Exterior boundaries of subdivisions are existing tracts. Changing these lines equate to changing lines of ownership. The law looks at this as a conveyance of real property & is the practice of law, however, when the line is in doubt, it can usually be changed by agreement.
We have enough to worry about trying to create the best survey/solution that we can. Let the courts & the lawyers worry about the legal problems. I don't mean that we shouldn't be aware of the law & the impact it has on what we do. I remember one surveyor writing, "Ignorance of the law is not an excuse. When the best legal minds in the country come to a 4-5 decision, that is the law, that is how it always was & you should have known it. Should you advise someone of that which you are presumed to know, you are guilty of practicing law without a license.
That is not an exact quote but it is close. I don't recall the author.
This is what I would do. If you have a lot that is still empty you can push all the error into it. Otherwise, I would prorate the error, spread it around from inside to out, and call it out on the new plat. That's what i'd do.
I hope you are saying that "tongue in cheek". I believe I detect a bit of sarcasm. I try to stay out of court but the last time the surveyor for the opposing party said something like that, namely, "some surveyors think they have to survey the whole block.....", their attorney said, "we are not going to litigate this, we are going to settle".
Interior corners hold, if original. The boundary of the subdivision is disputable. Show the error on the new plat. Do not Pin cushion the corners. We are not suppose to create conflicts among the neighbors. Not sure where you are surveying so I do not know your local laws. Occupation and Adverse possession all come into play. If you move that corner .5 left or right you could cloud someones title. House is now in the 10' setback, fence is now over the line.

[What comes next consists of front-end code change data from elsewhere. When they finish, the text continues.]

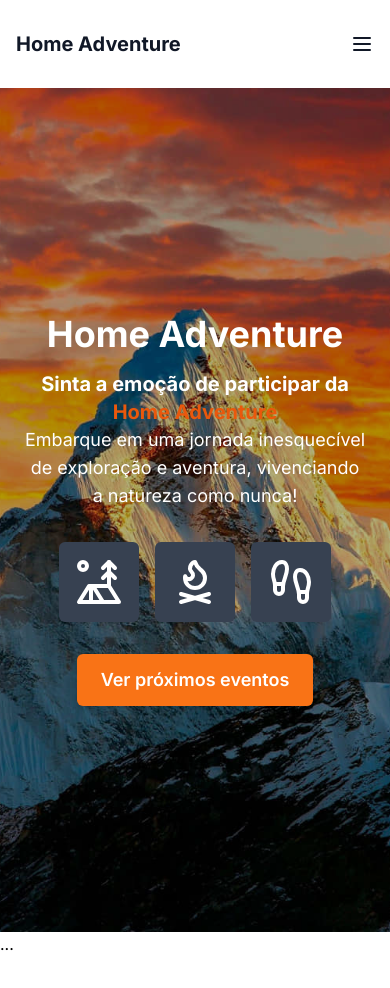
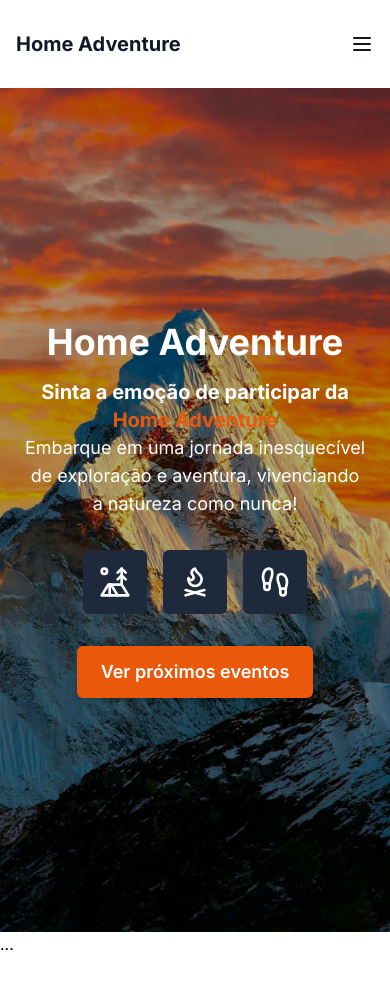
Before and after one commit to VictorJunqueira1/portfolio-desbravadores, a Next.js app: page / in a window 390 px wide. Shown: the top 988 px of the page. Built offline with nearby package versions, Linux system fonts and the light colour scheme.

Commit message:
[feat] Melhorando layout seção hero.

```diff
--- a/src/components/HeroSection.tsx
+++ b/src/components/HeroSection.tsx
@@ -5,7 +5,7 @@ import Link from 'next/link';
 const HeroSection: React.FC = () => {
     return (
         <>
-            <div className="relative min-h-screen flex items-center justify-center text-white">
+            <div className="relative min-h-screen flex items-center justify-center text-white py-12 md:py-0">
                 <div
                     className="absolute inset-0 w-full h-full bg-fixed"
                     style={{ backgroundImage: "url('/images/mountain.jpg')", backgroundPosition: 'center', backgroundSize: 'cover' }}>
@@ -25,20 +25,20 @@ const HeroSection: React.FC = () => {
 
                     {/* Ícones */}
                     <div className="mt-8 flex justify-center space-x-4">
-                        <div className="p-4 bg-gray-700 rounded-md hover:bg-orange-600 duration-300 hover:scale-110">
-                            <TentTree className="w-12 h-12 text-white" />
+                        <div className="p-4 bg-slate-800 rounded-md hover:bg-orange-600 duration-300 hover:scale-110">
+                            <TentTree className="w-8 h-8 md:w-12 md:h-12 text-white" />
                         </div>
-                        <div className="p-4 bg-gray-700 rounded-md hover:bg-orange-600 duration-300 hover:scale-110">
-                            <FlameKindling className="w-12 h-12 text-white" />
+                        <div className="p-4 bg-slate-800 rounded-md hover:bg-orange-600 duration-300 hover:scale-110">
+                            <FlameKindling className="w-8 h-8 md:w-12 md:h-12 text-white" />
                         </div>
-                        <div className="p-4 bg-gray-700 rounded-md hover:bg-orange-600 duration-300 hover:scale-110">
-                            <Footprints className="w-12 h-12 text-white" />
+                        <div className="p-4 bg-slate-800 rounded-md hover:bg-orange-600 duration-300 hover:scale-110">
+                            <Footprints className="w-8 h-8 md:w-12 md:h-12 text-white" />
                         </div>
                     </div>
 
                     {/* Link */}
-                    <Link href="http://avisoshome.vercel.app">
-                        <div className='mt-8 px-6 py-3 bg-orange-500 text-lg font-semibold rounded-md shadow-md inline-block'>
+                    <Link href="http://eventos-homeadventure.vercel.app">
+                        <div className='mt-8 px-6 py-3 bg-orange-600 hover:bg-orange-500 duration-300 text-lg font-semibold rounded-md shadow-md inline-block'>
                             Ver próximos eventos
                         </div>
                     </Link>
--- a/src/components/NavigationMenu.tsx
+++ b/src/components/NavigationMenu.tsx
@@ -128,7 +128,7 @@ export const NavigationMenuMain = () => {
                             </NavigationMenuContent>
                         </NavigationMenuItem>
                         <NavigationMenuItem>
-                            <Link href="http://avisoshome.vercel.app" legacyBehavior passHref>
+                            <Link href="http://eventos-homeadventure.vercel.app" legacyBehavior passHref>
                                 <NavigationMenuLink className={navigationMenuTriggerStyle()}>
                                     Próximos Eventos
                                 </NavigationMenuLink>
```
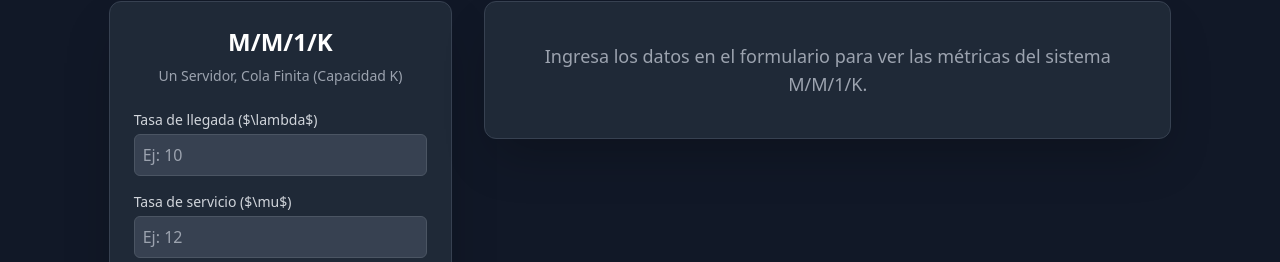
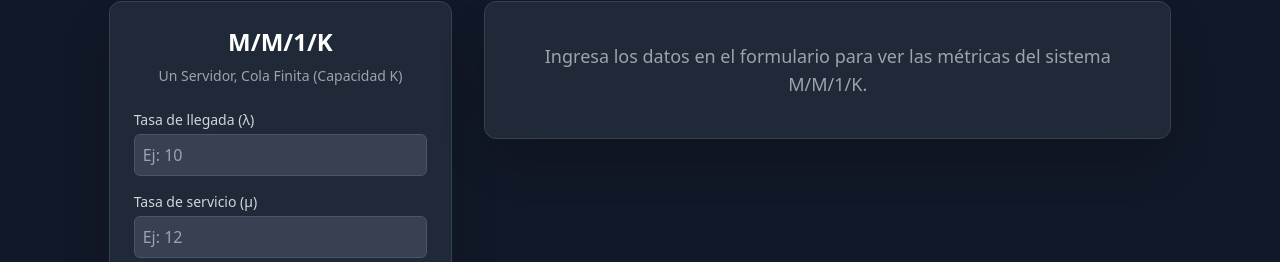
Before and after one commit to ralphdev55/Calculadora-Estadistica, a React (Vite) app: page /manual/serverconcola in a window 1280 px wide. Shown: the part 147-409 px from the top of the page. Built offline with nearby package versions, Linux system fonts and the light colour scheme.

Commit message:
fixed (server_con_cola, sever_sin_cola, sever_con_cola_av, serer_sin_cola_av) - se mejoro el texto de λ y μ en todas las vistas ya que no estaba bien colocado

```diff
--- a/src/views/Server_con_cola.jsx
+++ b/src/views/Server_con_cola.jsx
@@ -106,11 +106,11 @@ function Server_con_cola_av() {
                         <form onSubmit={handleCalculate}>
                             <div className="space-y-4 mb-6">
                                 <div>
-                                    <label htmlFor="lambda" className="block text-sm font-medium text-gray-300 mb-1">Tasa de llegada ($\lambda$)</label>
+                                    <label htmlFor="lambda" className="block text-sm font-medium text-gray-300 mb-1">Tasa de llegada (λ)</label>
                                     <input type="number" name="lambda" id="lambda" value={inputs.lambda} onChange={handleInputChange} placeholder="Ej: 10" className="w-full bg-gray-700 border border-gray-600 rounded-md p-2 text-white focus:ring-2 focus:ring-emerald-500 focus:border-emerald-500 transition"/>
                                 </div>
                                 <div>
-                                    <label htmlFor="mu" className="block text-sm font-medium text-gray-300 mb-1">Tasa de servicio ($\mu$)</label>
+                                    <label htmlFor="mu" className="block text-sm font-medium text-gray-300 mb-1">Tasa de servicio (μ)</label>
                                     <input type="number" name="mu" id="mu" value={inputs.mu} onChange={handleInputChange} placeholder="Ej: 12" className="w-full bg-gray-700 border border-gray-600 rounded-md p-2 text-white focus:ring-2 focus:ring-emerald-500 focus:border-emerald-500 transition"/>
                                 </div>
                                 <div>
--- a/src/views/Server_sin_cola.jsx
+++ b/src/views/Server_sin_cola.jsx
@@ -111,11 +111,11 @@ function Server_sin_cola() {
 
                         <form onSubmit={handleCalculate} className="space-y-4">
                             <div>
-                                <label htmlFor="lambda" className="block text-sm font-medium text-gray-300 mb-1">Tasa de llegada ($\lambda$)</label>
+                                <label htmlFor="lambda" className="block text-sm font-medium text-gray-300 mb-1">Tasa de llegada (λ)</label>
                                 <input type="number" step="any" name="lambda" id="lambda" value={inputs.lambda} onChange={handleInputChange} placeholder="Ej: 8" className="w-full bg-gray-700 border border-gray-600 rounded-md p-2 text-white focus:ring-2 focus:ring-emerald-500 focus:border-emerald-500 transition"/>
                             </div>
                             <div>
-                                <label htmlFor="mu" className="block text-sm font-medium text-gray-300 mb-1">Tasa de servicio ($\mu$)</label>
+                                <label htmlFor="mu" className="block text-sm font-medium text-gray-300 mb-1">Tasa de servicio (μ)</label>
                                 <input type="number" step="any" name="mu" id="mu" value={inputs.mu} onChange={handleInputChange} placeholder="Ej: 10" className="w-full bg-gray-700 border border-gray-600 rounded-md p-2 text-white focus:ring-2 focus:ring-emerald-500 focus:border-emerald-500 transition"/>
                             </div>
 
--- a/src/views/Server_sin_cola_av.jsx
+++ b/src/views/Server_sin_cola_av.jsx
@@ -238,7 +238,7 @@ function Server_sin_cola_av() {
                         <form onSubmit={handleCalculate} className="space-y-4">
                             {/* Asistente secuencial: primero lambda, luego mu */}
                             <div className="relative">
-                                <label htmlFor="lambda" className="block text-sm font-medium text-gray-300 mb-1">Tasa de llegada ($\lambda$)</label>
+                                <label htmlFor="lambda" className="block text-sm font-medium text-gray-300 mb-1">Tasa de llegada (λ)</label>
                                 <div className="bg-gray-700/40 border border-gray-600 p-3 rounded-md mb-2 flex items-start gap-3">
                                     <div className="flex-shrink-0 mt-0.5">
                                         <svg xmlns="http://www.w3.org/2000/svg" className="h-5 w-5 text-emerald-300" viewBox="0 0 20 20" fill="currentColor">
@@ -309,7 +309,7 @@ function Server_sin_cola_av() {
                             {/* Mostrar el campo μ sólo cuando el usuario avanzó al paso 2 */}
                             {step === 2 && (
                                 <div className="relative">
-                                    <label htmlFor="mu" className="block text-sm font-medium text-gray-300 mb-1">Tasa de servicio ($\mu$)</label>
+                                    <label htmlFor="mu" className="block text-sm font-medium text-gray-300 mb-1">Tasa de servicio (μ)</label>
                                     <div className="bg-gray-700/40 border border-gray-600 p-3 rounded-md mb-2 flex items-start gap-3">
                                         <div className="flex-shrink-0 mt-0.5">
                                             <svg xmlns="http://www.w3.org/2000/svg" className="h-5 w-5 text-emerald-300" viewBox="0 0 20 20" fill="currentColor">
--- a/src/views/Sever_con_cola_av.jsx
+++ b/src/views/Sever_con_cola_av.jsx
@@ -245,7 +245,7 @@ function Server_con_cola_av() {
                             <div className="space-y-4 mb-6">
                                 {/* Paso 1: λ */}
                                 <div className="relative">
-                                    <label htmlFor="lambda" className="block text-sm font-medium text-gray-300 mb-1">Tasa de llegada ($\lambda$)</label>
+                                    <label htmlFor="lambda" className="block text-sm font-medium text-gray-300 mb-1">Tasa de llegada (λ)</label>
                                     <div className="bg-gray-700/40 border border-gray-600 p-3 rounded-md mb-2 flex items-start gap-3">
                                         <div className="flex-shrink-0 mt-0.5">
                                             <svg xmlns="http://www.w3.org/2000/svg" className="h-5 w-5 text-emerald-300" viewBox="0 0 20 20" fill="currentColor">
@@ -312,7 +312,7 @@ function Server_con_cola_av() {
                                 {/* Paso 2: μ (se muestra solo si step >= 2) */}
                                 {step >= 2 && (
                                     <div className="relative">
-                                        <label htmlFor="mu" className="block text-sm font-medium text-gray-300 mb-1">Tasa de servicio ($\mu$)</label>
+                                        <label htmlFor="mu" className="block text-sm font-medium text-gray-300 mb-1">Tasa de servicio (μ)</label>
                                         <div className="bg-gray-700/40 border border-gray-600 p-3 rounded-md mb-2 flex items-start gap-3">
                                             <div className="flex-shrink-0 mt-0.5">
                                                 <svg xmlns="http://www.w3.org/2000/svg" className="h-5 w-5 text-emerald-300" viewBox="0 0 20 20" fill="currentColor">
```
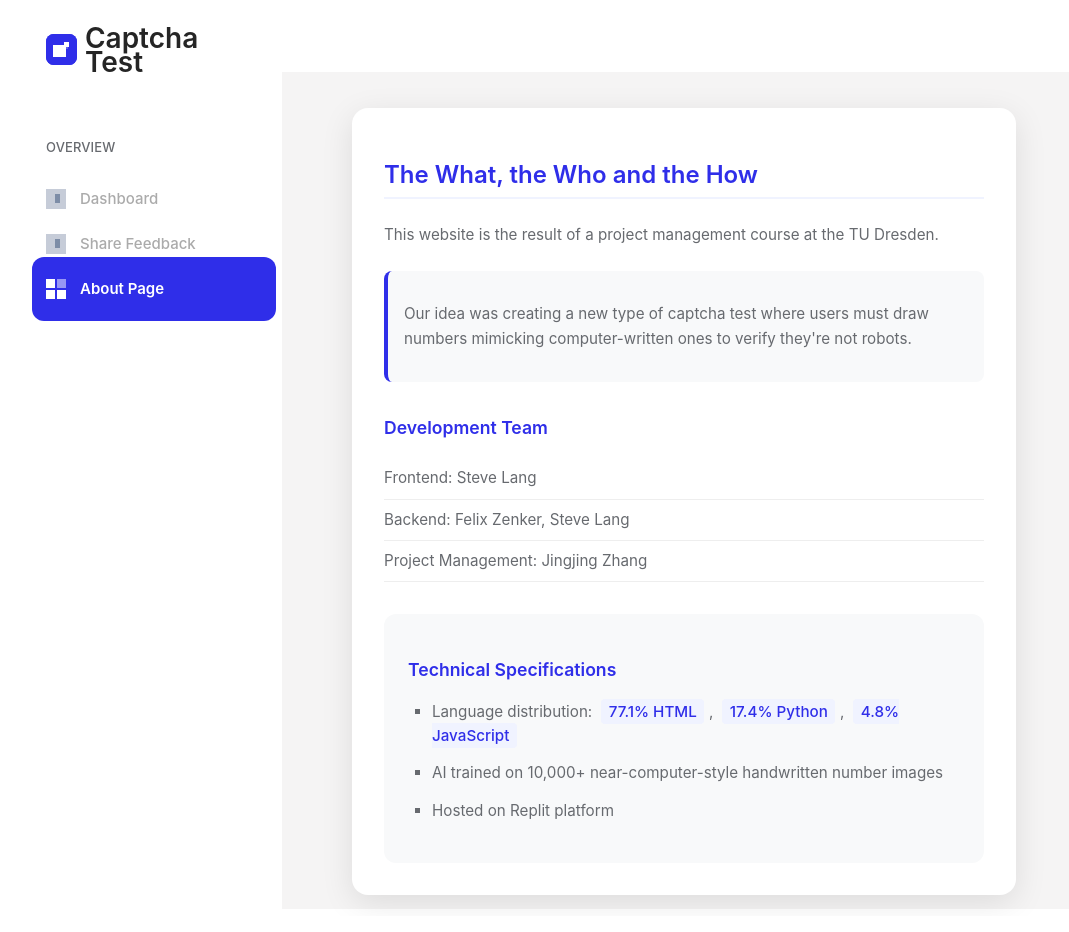
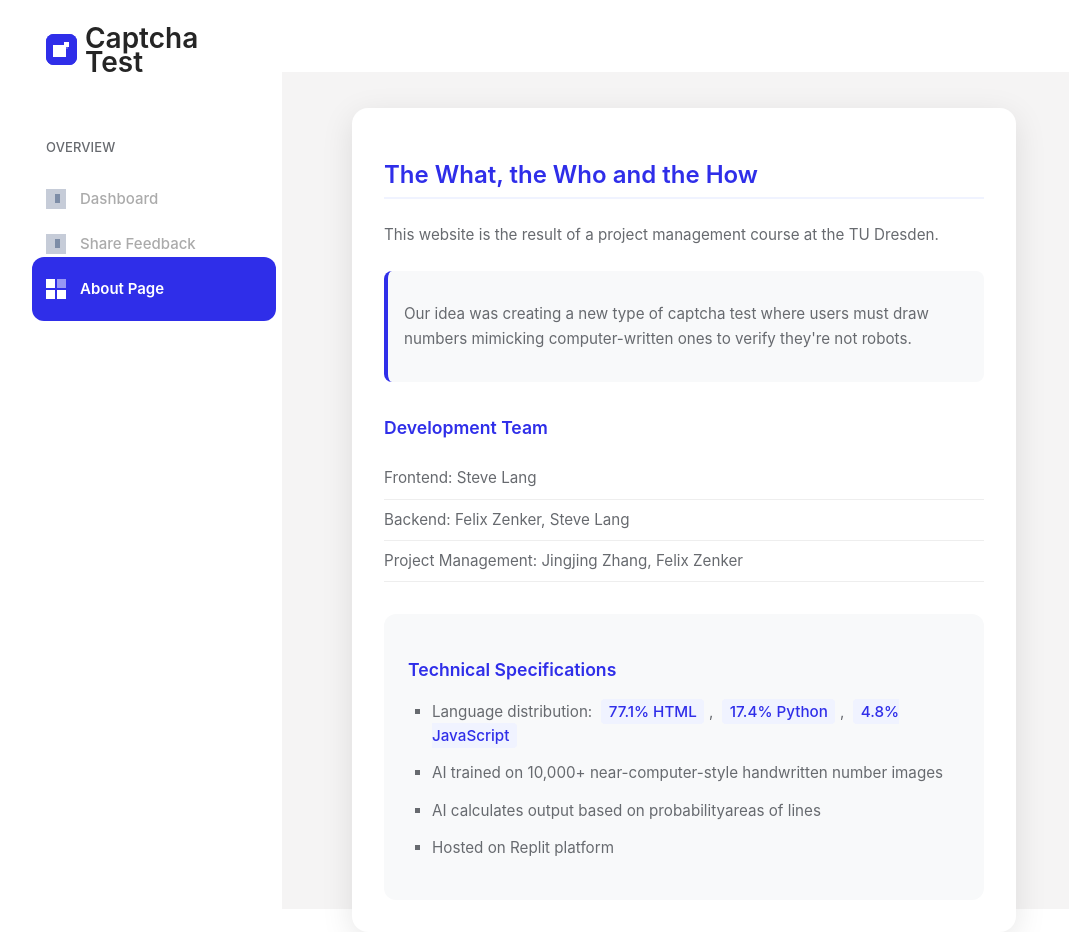
Before and after one commit to FelixZe/Captcha-Test-Project, a Flask app: page /about-page in a window 1280 px wide; the page is wider, and only the part inside the window is pictured. Shown: that part, without its empty margins (6-1075 px from the left). Before the commit the page ends 909 px from the top of that part, so only its background shows below. Run offline with Flask 3, Linux system fonts and the light colour scheme; parts of the project's set-up code (start-up, migrations or seed data) failed here and were passed over.

Commit message:
changed text

```diff
--- a/templates/aboutpage.html
+++ b/templates/aboutpage.html
@@ -241,7 +241,7 @@
                             <ul class="team-list">
                                 <li>Frontend: Steve Lang</li>
                                 <li>Backend: Felix Zenker, Steve Lang</li>
-                                <li>Project Management: Jingjing Zhang</li>
+                                <li>Project Management: Jingjing Zhang, Felix Zenker</li>
                             </ul>
                         </div>
                         <div class="tech-details">
@@ -253,6 +253,7 @@
                                     <span class="percentage">4.8% JavaScript</span>
                                 </li>
                                 <li>AI trained on 10,000+ near-computer-style handwritten number images</li>
+                                <li>AI calculates output based on probabilityareas of lines
                                 <li>Hosted on Replit platform</li>
                             </ul>
                         </div>
```
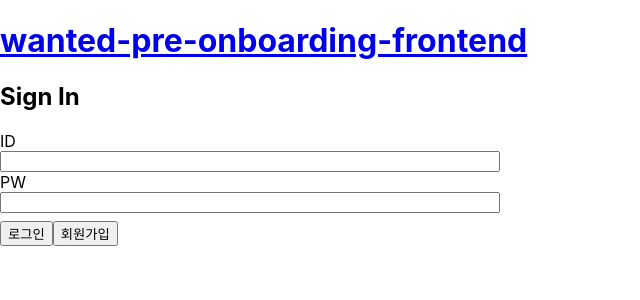
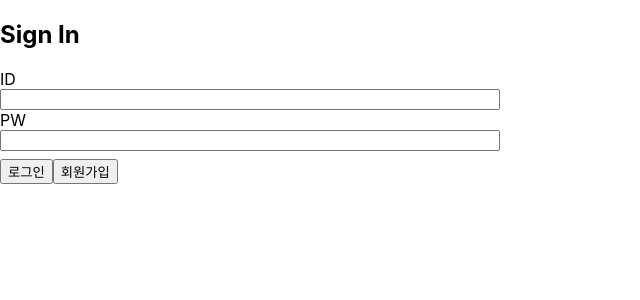
Before and after one commit to ukssss/wanted-pre-onboarding-frontend, a React (Create React App) app: page /signin in a window 1280 px wide. Shown: the top 300 px of the page, without its empty margins (0-640 px from the left). Built offline with nearby package versions, Linux system fonts and the light colour scheme.

Commit message:
Refact | Refact to Header, Label for srOnly option

```diff
--- a/src/components/header/header.jsx
+++ b/src/components/header/header.jsx
@@ -11,7 +11,17 @@ const Header = () => {
     );
 };
 
-const StyledH1 = styled.h1``;
+const StyledH1 = styled.h1`
+    position: absolute;
+    width: 1px;
+    height: 1px;
+    padding: 0;
+    margin: -1px;
+    overflow: hidden;
+    clip: rect(0, 0, 0, 0);
+    clip-path: polygon(0 0, 0 0, 0 0);
+    border: 0;
+`;
 
 const StyledLink = styled(Link)``;
 
--- a/src/components/label/label.jsx
+++ b/src/components/label/label.jsx
@@ -1,8 +1,8 @@
-import { styled, css } from 'styled-components';
+import { css, styled } from 'styled-components';
 
-const Label = ({ id, srOnly, children, ...restProps }) => {
+const Label = ({ id, children, ...restProps }) => {
     return (
-        <StyledLabel htmlFor={id} srOnly={srOnly} {...restProps}>
+        <StyledLabel htmlFor={id} {...restProps}>
             {children}
         </StyledLabel>
     );
@@ -10,9 +10,8 @@ const Label = ({ id, srOnly, children, ...restProps }) => {
 
 const StyledLabel = styled.label`
     ${(props) =>
-        props.srOnly &&
+        props.$sronly &&
         css`
-            /* sr-only */
             position: absolute;
             width: 1px;
             height: 1px;
```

Yes Kate, you are right of course. Errors are most likely to be found in S/D boundaries hence the general rule is to use interior control for lots. However, nothing is cast in concrete. It is also true that the adjoining tract could have senior rights & that the fact that the S/D lots don't agree with the boundary is quite often due to the fact that the S/D was created without a proper boundary survey. Property lines are where they are, surveyors have no authority to change them. Our job is to locate them as best we can. Items like adverse possession are the domain of the courts. General rules of surveying are like a presumption of law. It is assumed to be true unless the contrary is proven. There is nothing I know of that bars a surveyor from using logic, his experience & sound judgement to establish a corner. Nobody is ever required to accept anybodies survey. Should the parties not be able to come to an agreement, we must turn to the courts.